- WHAT TO PRODUCE
From the entries that follow, copy exactly the lines beginning at the line holding "-438,10 +471,15 @@" and continuing through the line holding "inf heuristic), final".

- DATA
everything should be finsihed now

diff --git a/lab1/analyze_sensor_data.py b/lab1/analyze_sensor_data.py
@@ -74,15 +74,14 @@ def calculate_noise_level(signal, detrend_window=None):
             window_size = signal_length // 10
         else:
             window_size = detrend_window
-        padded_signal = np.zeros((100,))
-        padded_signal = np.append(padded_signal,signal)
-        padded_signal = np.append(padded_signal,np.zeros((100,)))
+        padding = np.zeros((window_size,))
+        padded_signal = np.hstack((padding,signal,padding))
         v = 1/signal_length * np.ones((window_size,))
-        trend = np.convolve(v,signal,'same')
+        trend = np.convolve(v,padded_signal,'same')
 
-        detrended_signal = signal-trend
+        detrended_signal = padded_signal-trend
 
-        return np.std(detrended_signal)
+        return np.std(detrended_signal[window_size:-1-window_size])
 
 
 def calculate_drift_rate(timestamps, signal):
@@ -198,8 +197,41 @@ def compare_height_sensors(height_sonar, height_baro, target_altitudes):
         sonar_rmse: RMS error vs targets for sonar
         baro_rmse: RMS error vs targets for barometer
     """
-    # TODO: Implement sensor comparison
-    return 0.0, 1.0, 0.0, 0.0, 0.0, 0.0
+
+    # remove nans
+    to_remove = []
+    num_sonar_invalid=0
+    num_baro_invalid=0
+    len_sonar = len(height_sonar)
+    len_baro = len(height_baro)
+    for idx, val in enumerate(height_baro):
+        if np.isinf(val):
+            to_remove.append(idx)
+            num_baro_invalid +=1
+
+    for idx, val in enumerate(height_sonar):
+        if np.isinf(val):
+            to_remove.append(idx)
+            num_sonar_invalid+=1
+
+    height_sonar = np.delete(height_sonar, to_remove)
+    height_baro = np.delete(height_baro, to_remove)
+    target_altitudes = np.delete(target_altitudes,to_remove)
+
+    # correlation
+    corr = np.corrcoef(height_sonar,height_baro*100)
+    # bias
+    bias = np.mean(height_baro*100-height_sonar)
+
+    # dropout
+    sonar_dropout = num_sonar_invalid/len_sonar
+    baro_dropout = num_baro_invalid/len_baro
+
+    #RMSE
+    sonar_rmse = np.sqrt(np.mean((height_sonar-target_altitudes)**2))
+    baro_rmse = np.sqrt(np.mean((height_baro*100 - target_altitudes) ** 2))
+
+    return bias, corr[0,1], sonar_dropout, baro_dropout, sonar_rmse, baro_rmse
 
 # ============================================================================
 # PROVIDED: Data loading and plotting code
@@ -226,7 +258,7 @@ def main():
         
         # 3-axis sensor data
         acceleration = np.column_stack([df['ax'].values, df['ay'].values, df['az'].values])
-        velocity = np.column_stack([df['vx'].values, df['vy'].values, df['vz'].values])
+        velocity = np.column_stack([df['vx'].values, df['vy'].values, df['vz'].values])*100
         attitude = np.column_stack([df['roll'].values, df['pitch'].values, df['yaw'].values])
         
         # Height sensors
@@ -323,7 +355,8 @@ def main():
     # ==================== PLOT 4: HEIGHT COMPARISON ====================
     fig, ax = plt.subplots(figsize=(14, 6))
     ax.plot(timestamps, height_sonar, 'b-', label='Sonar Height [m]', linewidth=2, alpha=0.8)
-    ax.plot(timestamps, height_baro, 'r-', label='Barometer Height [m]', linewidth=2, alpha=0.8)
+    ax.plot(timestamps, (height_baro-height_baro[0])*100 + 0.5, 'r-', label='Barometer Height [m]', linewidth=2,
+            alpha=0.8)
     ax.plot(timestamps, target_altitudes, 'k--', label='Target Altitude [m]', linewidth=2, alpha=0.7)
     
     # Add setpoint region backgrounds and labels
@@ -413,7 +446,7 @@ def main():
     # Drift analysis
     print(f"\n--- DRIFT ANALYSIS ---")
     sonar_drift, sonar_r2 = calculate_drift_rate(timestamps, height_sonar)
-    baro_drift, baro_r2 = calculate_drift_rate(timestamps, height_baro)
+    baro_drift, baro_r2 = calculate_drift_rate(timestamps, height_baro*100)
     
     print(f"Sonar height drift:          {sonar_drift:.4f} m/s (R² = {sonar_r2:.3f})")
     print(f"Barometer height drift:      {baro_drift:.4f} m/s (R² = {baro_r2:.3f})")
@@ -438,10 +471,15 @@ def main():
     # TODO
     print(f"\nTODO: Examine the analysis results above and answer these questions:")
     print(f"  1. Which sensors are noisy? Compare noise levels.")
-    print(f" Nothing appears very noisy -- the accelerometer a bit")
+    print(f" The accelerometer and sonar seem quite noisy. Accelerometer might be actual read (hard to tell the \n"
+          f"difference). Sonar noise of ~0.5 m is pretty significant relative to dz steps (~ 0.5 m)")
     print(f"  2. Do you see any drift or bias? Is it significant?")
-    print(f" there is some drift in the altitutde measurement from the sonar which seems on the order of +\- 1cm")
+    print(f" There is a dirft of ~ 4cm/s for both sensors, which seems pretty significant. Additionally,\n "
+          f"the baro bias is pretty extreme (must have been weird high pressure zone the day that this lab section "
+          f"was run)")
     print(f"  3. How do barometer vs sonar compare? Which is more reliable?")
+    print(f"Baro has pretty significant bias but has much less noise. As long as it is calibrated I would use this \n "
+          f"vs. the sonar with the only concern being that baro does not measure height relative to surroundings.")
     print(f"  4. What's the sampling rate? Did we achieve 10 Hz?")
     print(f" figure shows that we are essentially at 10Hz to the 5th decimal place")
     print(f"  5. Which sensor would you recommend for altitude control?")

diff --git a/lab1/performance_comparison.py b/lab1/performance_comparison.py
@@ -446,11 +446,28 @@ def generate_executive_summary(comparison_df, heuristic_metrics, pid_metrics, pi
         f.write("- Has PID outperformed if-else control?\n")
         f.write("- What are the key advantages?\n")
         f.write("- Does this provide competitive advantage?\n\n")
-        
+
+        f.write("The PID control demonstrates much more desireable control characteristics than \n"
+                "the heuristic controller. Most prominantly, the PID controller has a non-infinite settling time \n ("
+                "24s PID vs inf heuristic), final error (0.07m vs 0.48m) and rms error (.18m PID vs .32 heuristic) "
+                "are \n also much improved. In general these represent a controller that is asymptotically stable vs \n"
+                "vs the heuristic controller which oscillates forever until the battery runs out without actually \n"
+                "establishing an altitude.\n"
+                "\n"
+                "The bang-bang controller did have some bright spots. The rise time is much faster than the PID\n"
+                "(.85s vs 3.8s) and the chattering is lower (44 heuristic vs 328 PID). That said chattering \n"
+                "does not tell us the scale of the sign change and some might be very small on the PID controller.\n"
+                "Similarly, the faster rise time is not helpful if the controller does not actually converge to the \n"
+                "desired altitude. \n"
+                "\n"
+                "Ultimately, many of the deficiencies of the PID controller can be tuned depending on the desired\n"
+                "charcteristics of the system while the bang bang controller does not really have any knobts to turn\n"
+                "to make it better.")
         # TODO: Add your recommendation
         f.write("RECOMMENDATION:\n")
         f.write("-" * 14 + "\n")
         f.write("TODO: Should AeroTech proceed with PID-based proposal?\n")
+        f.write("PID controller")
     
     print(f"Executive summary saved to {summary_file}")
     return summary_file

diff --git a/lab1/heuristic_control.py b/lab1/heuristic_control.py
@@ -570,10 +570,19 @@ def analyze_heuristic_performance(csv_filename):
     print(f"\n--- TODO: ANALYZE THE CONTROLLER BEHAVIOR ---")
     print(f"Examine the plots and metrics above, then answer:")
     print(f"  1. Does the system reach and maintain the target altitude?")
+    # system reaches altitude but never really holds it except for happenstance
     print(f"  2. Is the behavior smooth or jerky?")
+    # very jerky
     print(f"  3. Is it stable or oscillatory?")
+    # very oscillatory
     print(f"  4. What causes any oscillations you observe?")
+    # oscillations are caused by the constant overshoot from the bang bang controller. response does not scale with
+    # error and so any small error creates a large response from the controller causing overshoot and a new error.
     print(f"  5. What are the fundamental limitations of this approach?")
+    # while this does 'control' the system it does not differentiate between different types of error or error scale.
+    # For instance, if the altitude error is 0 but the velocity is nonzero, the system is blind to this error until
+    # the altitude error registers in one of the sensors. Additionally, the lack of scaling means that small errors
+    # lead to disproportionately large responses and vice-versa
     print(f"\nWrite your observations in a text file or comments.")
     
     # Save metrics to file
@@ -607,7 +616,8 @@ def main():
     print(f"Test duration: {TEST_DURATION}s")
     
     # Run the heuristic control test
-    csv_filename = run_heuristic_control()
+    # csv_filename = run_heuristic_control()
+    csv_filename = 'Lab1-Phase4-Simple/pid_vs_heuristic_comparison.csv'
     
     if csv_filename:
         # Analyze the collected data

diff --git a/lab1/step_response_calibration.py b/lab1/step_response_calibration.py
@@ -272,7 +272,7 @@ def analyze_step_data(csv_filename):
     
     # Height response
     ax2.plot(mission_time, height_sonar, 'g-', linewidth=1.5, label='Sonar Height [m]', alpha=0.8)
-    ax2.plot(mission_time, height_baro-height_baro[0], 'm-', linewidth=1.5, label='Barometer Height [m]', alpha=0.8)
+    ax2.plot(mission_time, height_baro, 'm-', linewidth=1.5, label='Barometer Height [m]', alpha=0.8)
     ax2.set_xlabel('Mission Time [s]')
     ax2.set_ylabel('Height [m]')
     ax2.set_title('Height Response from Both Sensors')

* * *

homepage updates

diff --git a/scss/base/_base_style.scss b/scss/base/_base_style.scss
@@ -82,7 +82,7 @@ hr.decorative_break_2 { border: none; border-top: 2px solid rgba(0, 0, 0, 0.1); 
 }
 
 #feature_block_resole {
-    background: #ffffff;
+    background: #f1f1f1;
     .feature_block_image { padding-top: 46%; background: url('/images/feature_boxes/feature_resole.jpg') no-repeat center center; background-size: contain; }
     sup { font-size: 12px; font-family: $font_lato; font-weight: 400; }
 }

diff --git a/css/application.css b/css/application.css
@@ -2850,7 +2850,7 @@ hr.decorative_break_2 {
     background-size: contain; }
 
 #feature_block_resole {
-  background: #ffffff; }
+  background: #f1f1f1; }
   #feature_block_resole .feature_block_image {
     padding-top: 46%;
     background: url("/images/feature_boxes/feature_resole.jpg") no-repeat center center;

...

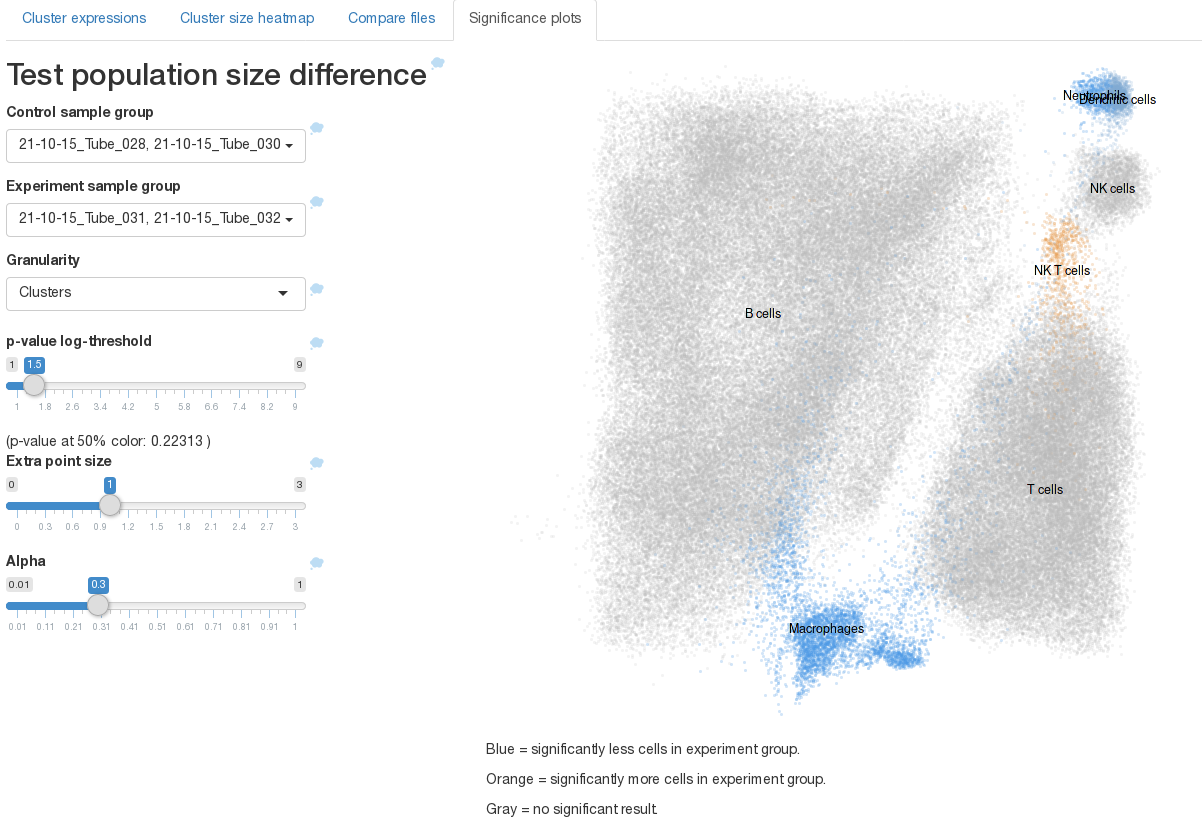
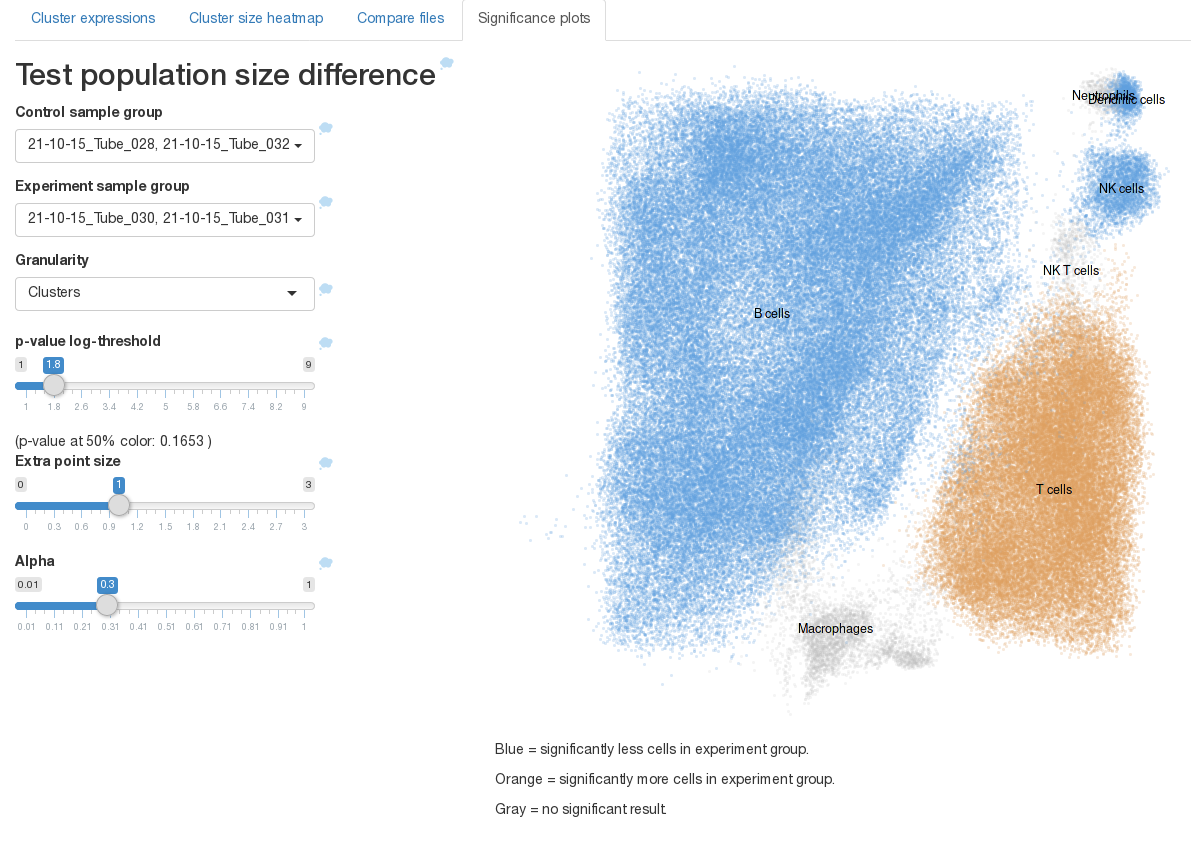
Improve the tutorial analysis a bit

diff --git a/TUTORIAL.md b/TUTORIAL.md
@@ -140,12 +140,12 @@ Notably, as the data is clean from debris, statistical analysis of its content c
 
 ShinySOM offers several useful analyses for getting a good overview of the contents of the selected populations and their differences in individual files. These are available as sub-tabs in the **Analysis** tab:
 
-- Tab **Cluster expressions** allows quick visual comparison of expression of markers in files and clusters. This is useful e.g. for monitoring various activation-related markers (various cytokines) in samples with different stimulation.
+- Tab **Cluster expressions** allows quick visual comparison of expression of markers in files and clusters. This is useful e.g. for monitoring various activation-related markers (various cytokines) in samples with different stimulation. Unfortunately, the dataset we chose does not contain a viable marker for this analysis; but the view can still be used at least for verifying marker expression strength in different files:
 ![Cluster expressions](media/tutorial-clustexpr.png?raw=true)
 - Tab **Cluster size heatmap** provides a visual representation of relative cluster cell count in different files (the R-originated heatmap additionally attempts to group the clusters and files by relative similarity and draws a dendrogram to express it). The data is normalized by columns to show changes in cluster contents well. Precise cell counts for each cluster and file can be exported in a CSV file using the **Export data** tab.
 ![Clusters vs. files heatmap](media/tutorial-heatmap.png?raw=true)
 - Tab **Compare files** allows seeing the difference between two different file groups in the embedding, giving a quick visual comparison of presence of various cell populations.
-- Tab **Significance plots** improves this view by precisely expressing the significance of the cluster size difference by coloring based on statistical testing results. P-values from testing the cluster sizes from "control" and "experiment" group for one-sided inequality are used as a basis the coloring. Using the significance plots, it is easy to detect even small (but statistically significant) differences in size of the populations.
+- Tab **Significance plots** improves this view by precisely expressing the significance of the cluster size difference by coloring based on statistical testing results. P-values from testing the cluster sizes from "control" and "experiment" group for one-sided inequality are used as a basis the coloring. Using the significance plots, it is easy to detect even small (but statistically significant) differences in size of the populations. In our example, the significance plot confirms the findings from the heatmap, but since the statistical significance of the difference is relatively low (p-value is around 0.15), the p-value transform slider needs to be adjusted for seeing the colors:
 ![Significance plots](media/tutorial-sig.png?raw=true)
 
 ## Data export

- WRITTEN RESPONSE
@@ -438,10 +471,15 @@ def main():
     # TODO
     print(f"\nTODO: Examine the analysis results above and answer these questions:")
     print(f"  1. Which sensors are noisy? Compare noise levels.")
-    print(f" Nothing appears very noisy -- the accelerometer a bit")
+    print(f" The accelerometer and sonar seem quite noisy. Accelerometer might be actual read (hard to tell the \n"
+          f"difference). Sonar noise of ~0.5 m is pretty significant relative to dz steps (~ 0.5 m)")
     print(f"  2. Do you see any drift or bias? Is it significant?")
-    print(f" there is some drift in the altitutde measurement from the sonar which seems on the order of +\- 1cm")
+    print(f" There is a dirft of ~ 4cm/s for both sensors, which seems pretty significant. Additionally,\n "
+          f"the baro bias is pretty extreme (must have been weird high pressure zone the day that this lab section "
+          f"was run)")
     print(f"  3. How do barometer vs sonar compare? Which is more reliable?")
+    print(f"Baro has pretty significant bias but has much less noise. As long as it is calibrated I would use this \n "
+          f"vs. the sonar with the only concern being that baro does not measure height relative to surroundings.")
     print(f"  4. What's the sampling rate? Did we achieve 10 Hz?")
     print(f" figure shows that we are essentially at 10Hz to the 5th decimal place")
     print(f"  5. Which sensor would you recommend for altitude control?")

diff --git a/lab1/performance_comparison.py b/lab1/performance_comparison.py
@@ -446,11 +446,28 @@ def generate_executive_summary(comparison_df, heuristic_metrics, pid_metrics, pi
         f.write("- Has PID outperformed if-else control?\n")
         f.write("- What are the key advantages?\n")
         f.write("- Does this provide competitive advantage?\n\n")
-        
+
+        f.write("The PID control demonstrates much more desireable control characteristics than \n"
+                "the heuristic controller. Most prominantly, the PID controller has a non-infinite settling time \n ("
+                "24s PID vs inf heuristic), final error (0.07m vs 0.48m) and rms error (.18m PID vs .32 heuristic) "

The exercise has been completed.